I have written before about how much I need and love my pastry gurus, and Joanne Chang of Flour bakery is certainly one of them. Right now I’m getting inspired by her newest book, Baking with Less Sugar, but her first cookbook, Flour, is one that I have used for so many delicious desserts here at the restaurant.  For Franck and I, working on our own in the wilds of Western Massachusetts, it’s like having a fellow friend/pastry geek to talk shop with when I open up such a smart and useful book.

One of the most popular desserts which it inspired, and somehow one of the most requested desserts in Chez Nous history, is the Dark Chocolate Pot de Creme.  This decadent and unassuming little dessert is truly sublime on every level:  incredibly rich flavor and smooth, luscious texture.  Not only is it a winner, but it’s also incredibly easy to prepare.  No baking in the oven in a bain-marie necessary:  Joanne ramped up the amount of chocolate so that the dessert sets on it’s own like a dream in it’s little cup in the fridge.  A perfect make-ahead, never fail dessert!

Dark Chocolate Pot de Creme, adapted from Flour, by Joanne Changbest pot de creme

Makes 5 desserts

180 ml  ½ and ½

220 ml  heavy cream

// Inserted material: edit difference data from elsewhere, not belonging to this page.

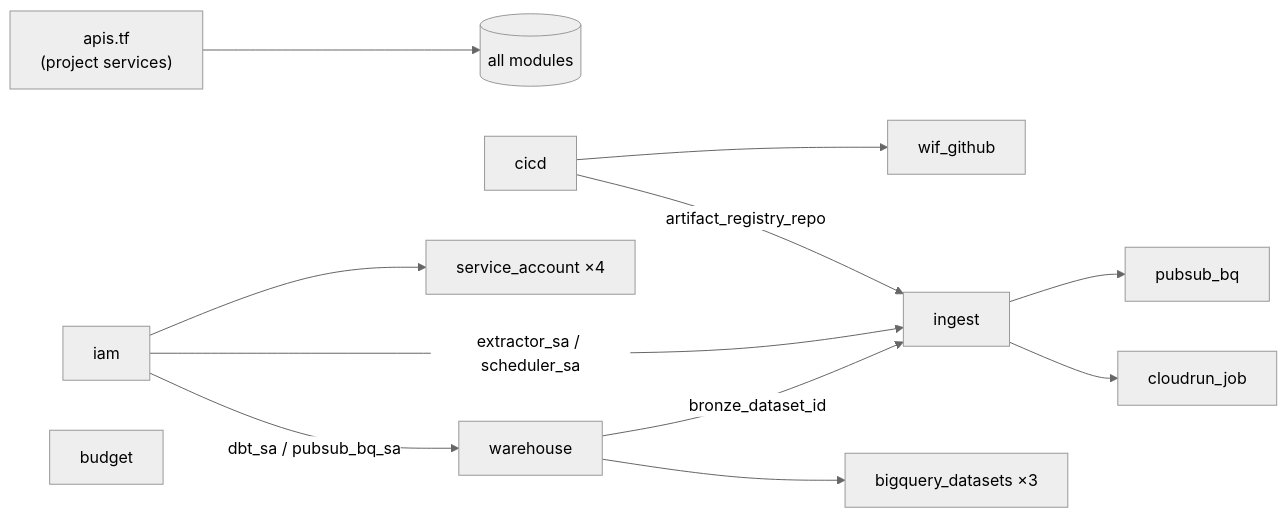
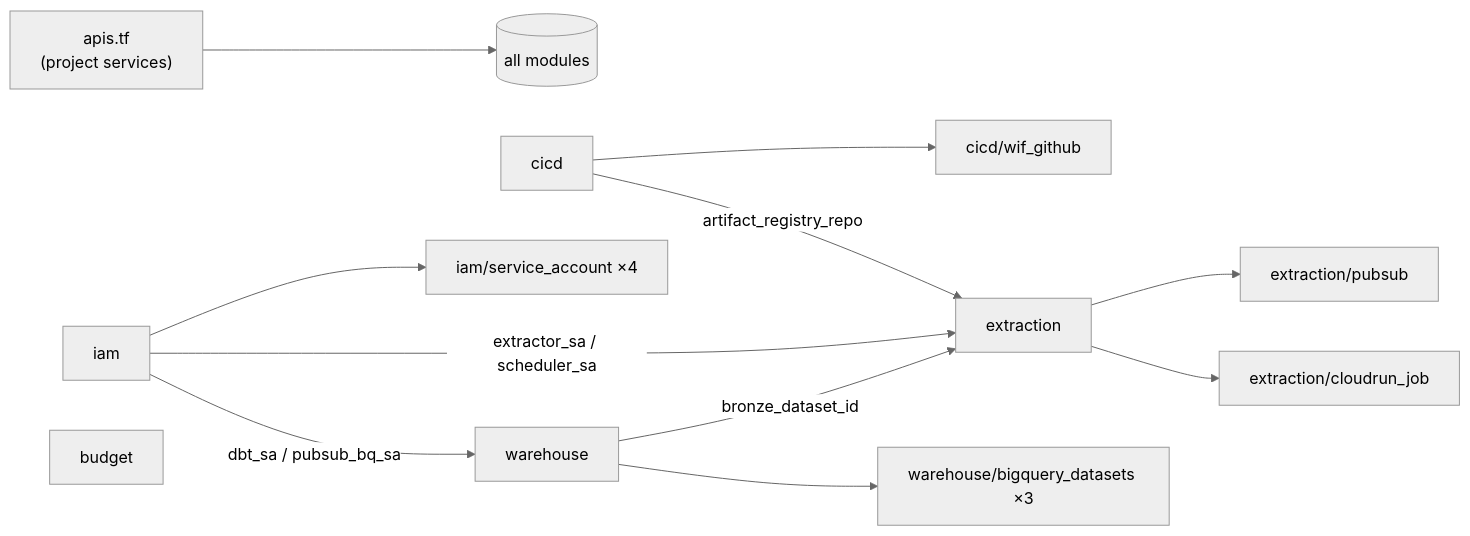
The second of 4 diagrams in README.md (RobertGleison/gcp-demo-pipeline), drawn with Mermaid (neutral theme) before and after one commit. The commit also changed other lines of this file, not shown here.

````diff
--- a/README.md
+++ b/README.md
@@ -151,14 +160,14 @@
 ```mermaid
 flowchart LR
     APIS["apis.tf<br/>(project services)"] --> ALL[(all modules)]
-    CICD[cicd] --> WIF[wif_github]
-    IAM[iam] --> SA[service_account ×4]
-    CICD -- artifact_registry_repo --> INGEST[ingest]
-    IAM -- extractor_sa / scheduler_sa --> INGEST
+    CICD[cicd] --> WIF["cicd/wif_github"]
+    IAM[iam] --> SA["iam/service_account ×4"]
+    CICD -- artifact_registry_repo --> EXTRACTION[extraction]
+    IAM -- extractor_sa / scheduler_sa --> EXTRACTION
     IAM -- dbt_sa / pubsub_bq_sa --> WH[warehouse]
-    WH -- bronze_dataset_id --> INGEST
-    INGEST --> PUBSUB[pubsub_bq]
-    INGEST --> CRJ[cloudrun_job]
-    WH --> BQDS[bigquery_datasets ×3]
+    WH -- bronze_dataset_id --> EXTRACTION
+    EXTRACTION --> PUBSUB["extraction/pubsub"]
+    EXTRACTION --> CRJ["extraction/cloudrun_job"]
+    WH --> BQDS["warehouse/bigquery_datasets ×3"]
     BUDGET[budget]
 ```
````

4 oz bittersweet chocolate

4 yolks

75 g  sugar

½ t vanilla

¼ t salt

2 T Kahlua, or other chocolate-friendly alcohol of your choosing

-Boil cream and milk in a heavy-based saucepan, whisk together yolks, sugar and salt, then slowly temper in (pour over gradually) the hot milk/cream, whisking contantly to avoid curdling the eggs.  Pour everything back into the pot and slowly bring up to barely simmer.  Off of the heat, add the chocolate and whisk in to melt, as well as the vanilla and the Kahlua.  Strain through a fine seive and pour into jars.  Allow to set in the fridge before serving.


The Menu Changes Every Day!

Check out the menu displayed here online to give you as idea of what’s cooking at Chez Nous these days.  The menu changes every day to show off what’s freshest and most delicious.  Merci!